The very elegant looking Great White Egrets can also be spotted daily across the nature reserve. These birds are recent colonisers to Britain and have been breeding in the Avalon Marshes since 2012. Their breeding success has been phenomenal, and they are now commonplace in Somerset and have spread their range far and wide. Another elegant bird to look out for is the Great Crested Grebe. Pairs perform an amazing courtship display involving head bobbing and shaking and the wonderful “weed dance” as pairs rise in the water to meet each other carrying weeds in their beaks as a gift. This reinforces pair bonds as they ready themselves for the upcoming breeding season.

Great British Life: Our native birds are joined by the Willow Warbler as the month of March progresses. Our native birds are joined by the Willow Warbler as the month of March progresses. (Image: Mike Pearce)Marsh Harriers too, perform their own rituals, with acrobatic interactions in the air known as “sky dancing”. The male will also perform food passes to females to show his prowess as a hunter and a suitable mate. Several pairs breed on Ham Wall these days with the Avalon Hide a great place to sit a while and watch these birds at work.

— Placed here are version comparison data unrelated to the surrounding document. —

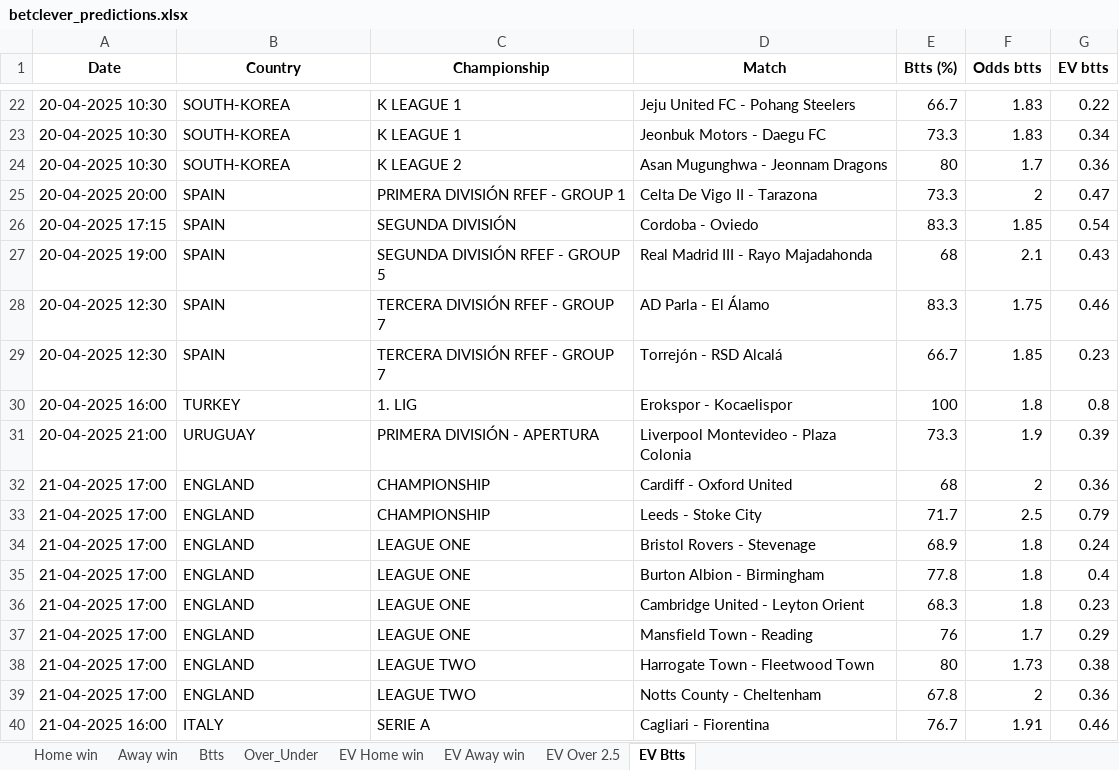
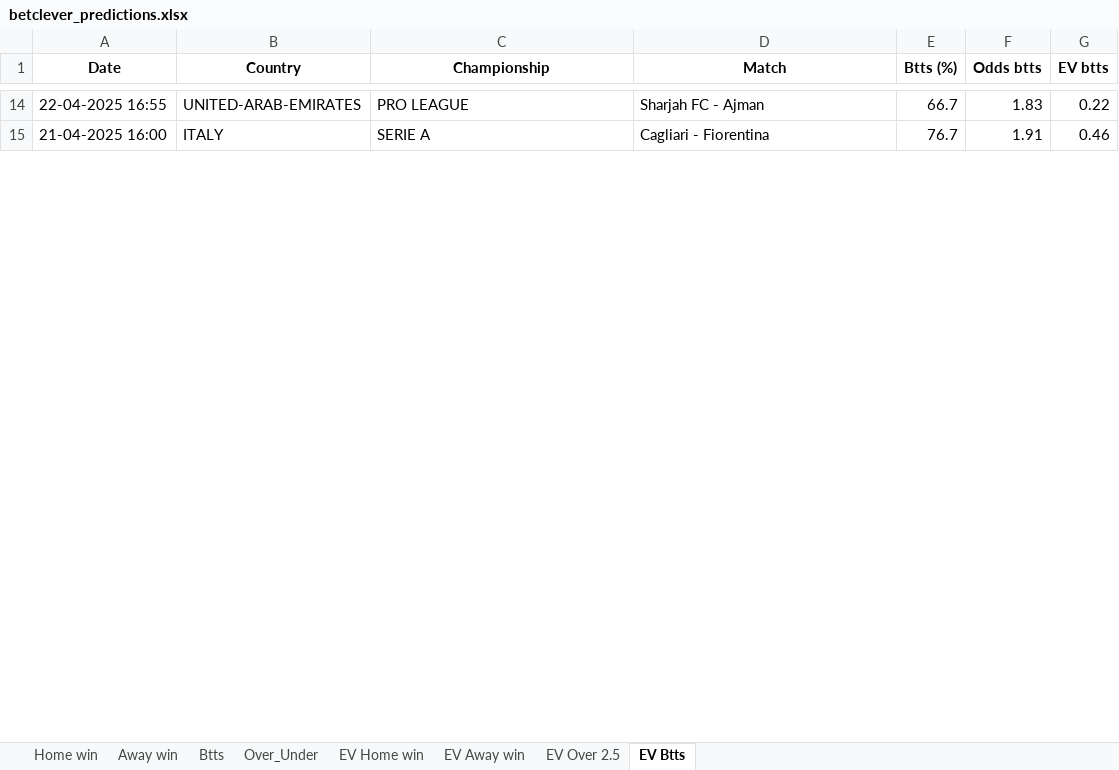
Before and after one commit to ZzZzZzZXCoo/soccer_predictions_scraper, an Excel workbook: scraper/data/betclever_predictions.xlsx, sheet EV Btts, drawn as a sheet; only a part is shown, gaps mark what is left out; values as stored, in another font and other column widths than the file's, no borders; removed rows and columns are numbered as before the commit, all else as after; the diff covers the shown part only; the diff names each change by its address in the sheet, - before the commit and + after, or states it on an @@ line.

```diff
--- a/scraper/data/betclever_predictions.xlsx (sheet EV Btts)
+++ b/scraper/data/betclever_predictions.xlsx (sheet EV Btts)
-A14 (Date): 20-04-2025 10:30
+A14 (Date): 22-04-2025 16:55
-B14 (Country): SOUTH-KOREA
+B14 (Country): UNITED-ARAB-EMIRATES
-C14 (Championship): K LEAGUE 1
+C14 (Championship): PRO LEAGUE
-D14 (Match): Jeju United FC - Pohang Steelers
+D14 (Match): Sharjah FC - Ajman
-row 23: 20-04-2025 10:30 | SOUTH-KOREA | K LEAGUE 1 | Jeonbuk Motors - Daegu FC | 73.3 | 1.83 | 0.34
-row 24: 20-04-2025 10:30 | SOUTH-KOREA | K LEAGUE 2 | Asan Mugunghwa - Jeonnam Dragons | 80 | 1.7 | 0.36
-row 25: 20-04-2025 20:00 | SPAIN | PRIMERA DIVISIÓN RFEF - GROUP 1 | Celta De Vigo II - Tarazona | 73.3 | 2 | 0.47
-row 26: 20-04-2025 17:15 | SPAIN | SEGUNDA DIVISIÓN | Cordoba - Oviedo | 83.3 | 1.85 | 0.54
-row 27: 20-04-2025 19:00 | SPAIN | SEGUNDA DIVISIÓN RFEF - GROUP 5 | Real Madrid III - Rayo Majadahonda | 68 | 2.1 | 0.43
-row 28: 20-04-2025 12:30 | SPAIN | TERCERA DIVISIÓN RFEF - GROUP 7 | AD Parla - El Álamo | 83.3 | 1.75 | 0.46
-row 29: 20-04-2025 12:30 | SPAIN | TERCERA DIVISIÓN RFEF - GROUP 7 | Torrejón - RSD Alcalá | 66.7 | 1.85 | 0.23
-row 30: 20-04-2025 16:00 | TURKEY | 1. LIG | Erokspor - Kocaelispor | 100 | 1.8 | 0.8
-row 31: 20-04-2025 21:00 | URUGUAY | PRIMERA DIVISIÓN - APERTURA | Liverpool Montevideo - Plaza Colonia | 73.3 | 1.9 | 0.39
-row 32: 21-04-2025 17:00 | ENGLAND | CHAMPIONSHIP | Cardiff - Oxford United | 68 | 2 | 0.36
-row 33: 21-04-2025 17:00 | ENGLAND | CHAMPIONSHIP | Leeds - Stoke City | 71.7 | 2.5 | 0.79
-row 34: 21-04-2025 17:00 | ENGLAND | LEAGUE ONE | Bristol Rovers - Stevenage | 68.9 | 1.8 | 0.24
-row 35: 21-04-2025 17:00 | ENGLAND | LEAGUE ONE | Burton Albion - Birmingham | 77.8 | 1.8 | 0.4
-row 36: 21-04-2025 17:00 | ENGLAND | LEAGUE ONE | Cambridge United - Leyton Orient | 68.3 | 1.8 | 0.23
-row 37: 21-04-2025 17:00 | ENGLAND | LEAGUE ONE | Mansfield Town - Reading | 76 | 1.7 | 0.29
-row 38: 21-04-2025 17:00 | ENGLAND | LEAGUE TWO | Harrogate Town - Fleetwood Town | 80 | 1.73 | 0.38
-row 39: 21-04-2025 17:00 | ENGLAND | LEAGUE TWO | Notts County - Cheltenham | 67.8 | 2 | 0.36
```
Also changed, not shown: 15 added rows, 39 removed rows and 8 edited cells elsewhere in this sheet, sheet EV Home win, sheet EV Away win, sheet Over_Under, sheet EV Over 2.5, sheet Btts, sheet Home win.
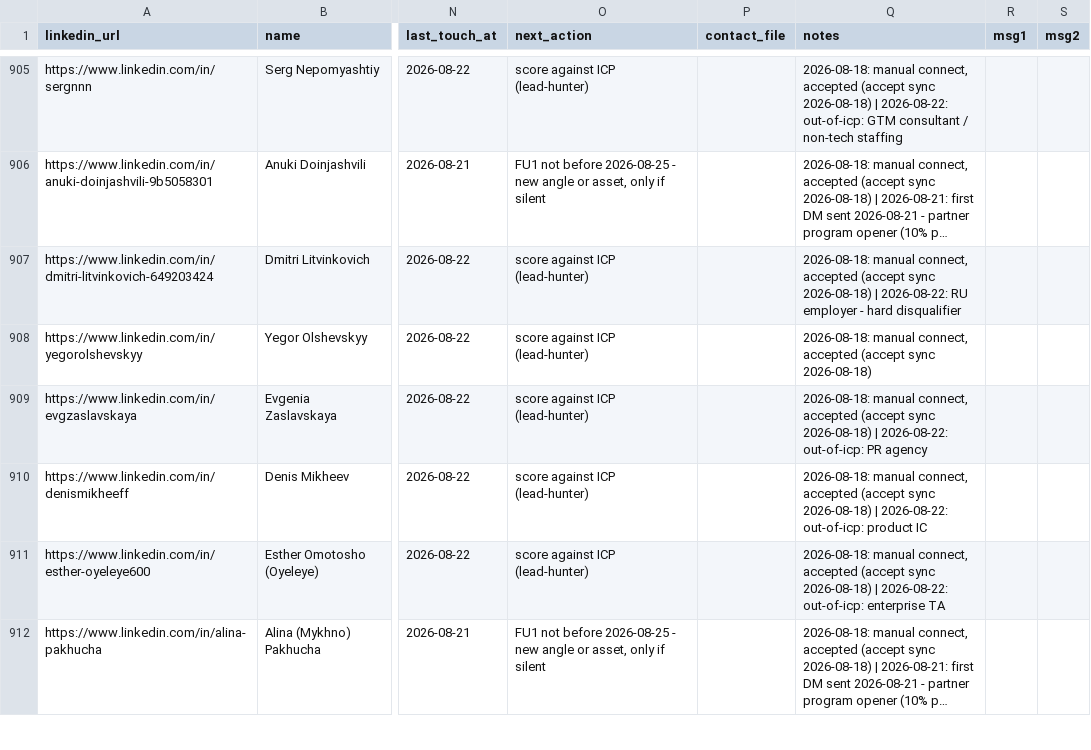
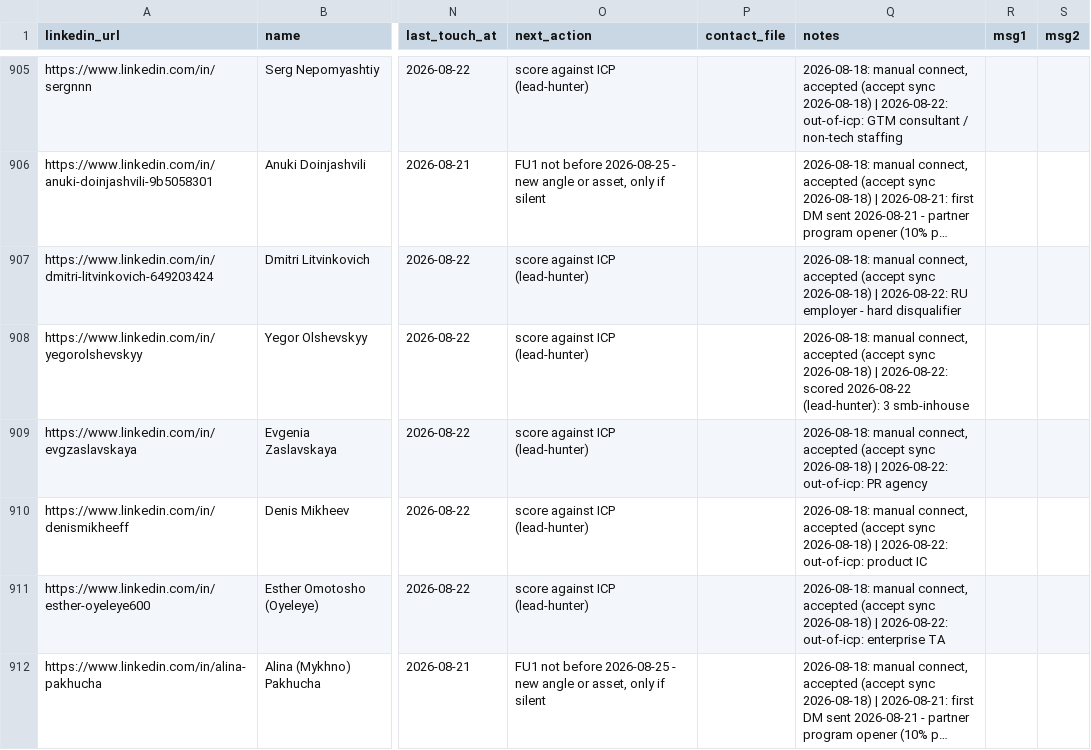
Before and after one commit to aborovkov/hiresignal_sales_brain, a CSV file: crm/leads.csv, drawn as a sheet; only a part is shown, gaps mark what is left out; long unchanged cells end in …; the diff names each change by its address in the sheet, - before the commit and + after, or states it on an @@ line.

```diff
--- a/crm/leads.csv
+++ b/crm/leads.csv
-Q908 (notes): …sync 2026-08-18)
+Q908 (notes): …sync 2026-08-18) | 2026-08-22: scored 2026-08-22 (lead-hunter): 3 smb-inhouse
```
Also changed, not shown: crm/events.csv.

Of course, with all this activity going on, it’s easy to overlook some of the species that have been with us over winter and have not yet left. Out on the water you may still see the wintering ducks such as Wigeon and Teal – as the weather improves further, they will feel compelled themselves to travel north to their breeding grounds. Wintering thrushes (Fieldfare and Redwing) are still present in small numbers as the wintering birds and some of the new spring arrivals overlap and allows a keen bird watcher to create an extensive species list on a visit. Other arrivals will include the Sand Martins after a long journey northward. House Martins and Swallows won’t be too far behind them, but you may have to wait a few more weeks for the first Swifts and the calls of the incredible Cuckoo – a bird sadly disappearing from our countryside but happily, RSPB Ham Wall still acts as a stronghold for these birds each year. To find out more about RSPB Ham Wall and its seasonal highlights, visit: